Records drawn from a dataset
Segment Open

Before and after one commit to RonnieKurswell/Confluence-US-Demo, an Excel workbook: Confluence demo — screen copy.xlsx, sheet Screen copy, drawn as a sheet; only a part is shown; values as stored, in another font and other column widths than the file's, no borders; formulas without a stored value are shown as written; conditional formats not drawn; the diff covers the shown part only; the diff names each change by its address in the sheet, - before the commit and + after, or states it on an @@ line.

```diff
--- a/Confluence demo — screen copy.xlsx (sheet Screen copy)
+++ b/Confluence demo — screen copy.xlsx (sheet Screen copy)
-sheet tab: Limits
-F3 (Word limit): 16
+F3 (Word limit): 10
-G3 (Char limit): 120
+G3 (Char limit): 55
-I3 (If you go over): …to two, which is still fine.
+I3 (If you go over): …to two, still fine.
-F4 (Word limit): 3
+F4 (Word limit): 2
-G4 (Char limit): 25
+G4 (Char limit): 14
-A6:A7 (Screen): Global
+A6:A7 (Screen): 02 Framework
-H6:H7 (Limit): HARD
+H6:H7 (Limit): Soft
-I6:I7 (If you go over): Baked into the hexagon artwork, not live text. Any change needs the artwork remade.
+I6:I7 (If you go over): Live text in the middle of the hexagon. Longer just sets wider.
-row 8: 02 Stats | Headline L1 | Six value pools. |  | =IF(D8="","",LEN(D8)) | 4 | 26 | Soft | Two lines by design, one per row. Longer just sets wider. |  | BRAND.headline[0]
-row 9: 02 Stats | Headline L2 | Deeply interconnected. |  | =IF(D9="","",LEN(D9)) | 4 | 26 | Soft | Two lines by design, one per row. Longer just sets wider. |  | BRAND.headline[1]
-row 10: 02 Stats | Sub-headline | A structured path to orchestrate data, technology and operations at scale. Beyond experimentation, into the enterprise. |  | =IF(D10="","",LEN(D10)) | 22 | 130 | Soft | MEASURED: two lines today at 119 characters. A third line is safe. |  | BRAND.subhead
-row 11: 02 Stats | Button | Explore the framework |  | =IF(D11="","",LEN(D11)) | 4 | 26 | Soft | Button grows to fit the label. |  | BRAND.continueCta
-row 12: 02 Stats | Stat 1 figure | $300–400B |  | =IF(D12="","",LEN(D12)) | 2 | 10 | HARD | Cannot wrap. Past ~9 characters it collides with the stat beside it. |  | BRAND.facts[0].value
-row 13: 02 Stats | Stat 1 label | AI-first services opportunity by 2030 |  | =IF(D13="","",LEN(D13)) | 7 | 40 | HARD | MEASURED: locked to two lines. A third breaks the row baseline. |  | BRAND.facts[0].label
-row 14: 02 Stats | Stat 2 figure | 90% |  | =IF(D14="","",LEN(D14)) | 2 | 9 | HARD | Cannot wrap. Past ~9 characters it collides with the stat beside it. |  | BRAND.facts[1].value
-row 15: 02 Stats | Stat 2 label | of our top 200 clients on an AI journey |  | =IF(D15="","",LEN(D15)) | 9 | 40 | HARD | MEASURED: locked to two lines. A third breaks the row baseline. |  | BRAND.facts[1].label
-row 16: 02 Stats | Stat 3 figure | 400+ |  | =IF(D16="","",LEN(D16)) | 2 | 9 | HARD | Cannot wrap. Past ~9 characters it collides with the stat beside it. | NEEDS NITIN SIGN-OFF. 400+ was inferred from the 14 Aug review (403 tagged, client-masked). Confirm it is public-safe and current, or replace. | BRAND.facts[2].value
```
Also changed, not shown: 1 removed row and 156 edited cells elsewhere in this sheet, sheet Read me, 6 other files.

Segment Closed
Segment Open

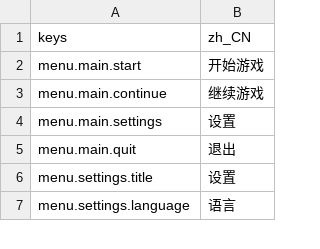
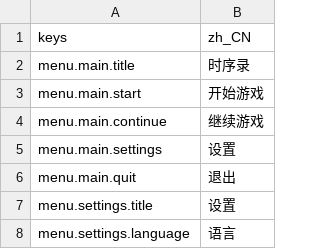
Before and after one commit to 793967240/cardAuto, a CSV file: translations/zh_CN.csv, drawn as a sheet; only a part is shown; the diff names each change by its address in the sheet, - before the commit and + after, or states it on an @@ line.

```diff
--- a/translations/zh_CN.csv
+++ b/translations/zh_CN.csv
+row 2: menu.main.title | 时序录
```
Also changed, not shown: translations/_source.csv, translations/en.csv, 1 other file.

Segment Closed
Segment Open

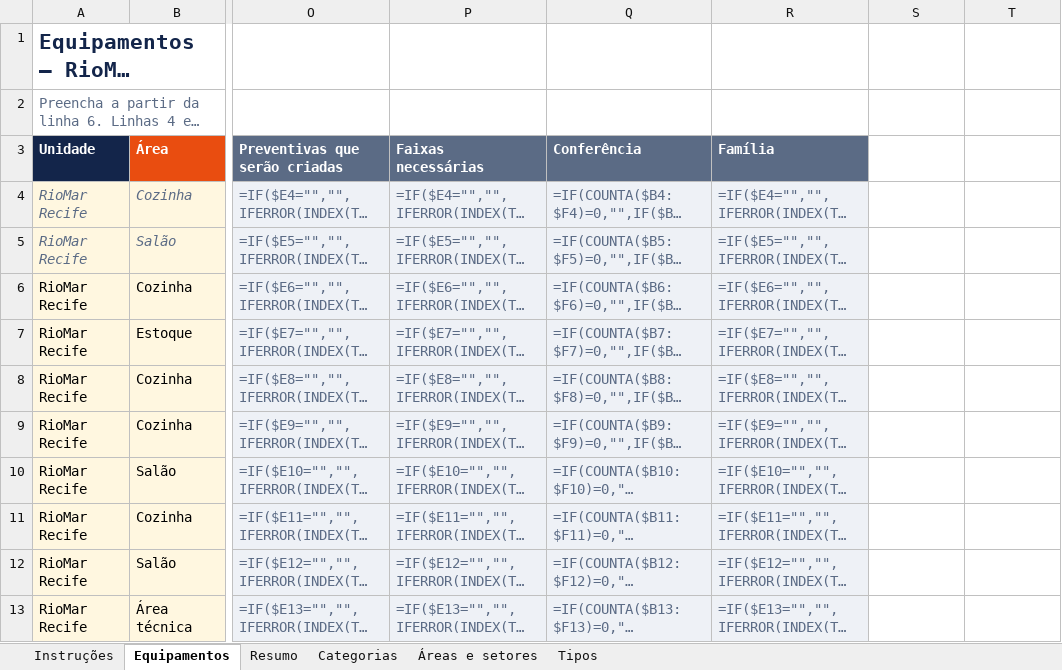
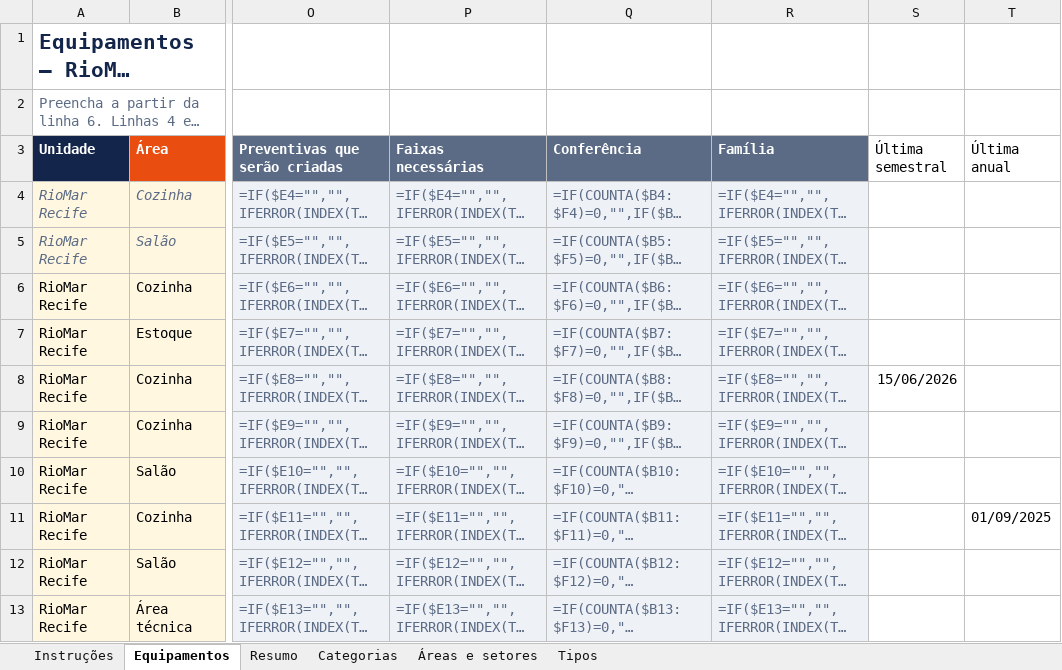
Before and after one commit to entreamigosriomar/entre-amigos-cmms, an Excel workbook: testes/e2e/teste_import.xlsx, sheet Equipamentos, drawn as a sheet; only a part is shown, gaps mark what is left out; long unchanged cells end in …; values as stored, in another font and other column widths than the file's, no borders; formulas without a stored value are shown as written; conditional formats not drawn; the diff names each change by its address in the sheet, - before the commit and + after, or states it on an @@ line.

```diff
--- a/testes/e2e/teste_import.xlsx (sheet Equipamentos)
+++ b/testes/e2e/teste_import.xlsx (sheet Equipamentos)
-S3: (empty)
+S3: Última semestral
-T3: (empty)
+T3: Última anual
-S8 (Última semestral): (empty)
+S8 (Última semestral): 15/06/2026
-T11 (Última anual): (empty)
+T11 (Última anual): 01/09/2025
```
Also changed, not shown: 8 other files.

Segment Closed

● What you have to do
Please count the lines that hold "Also" in this data and report the total alone.

● Answer to this problem
3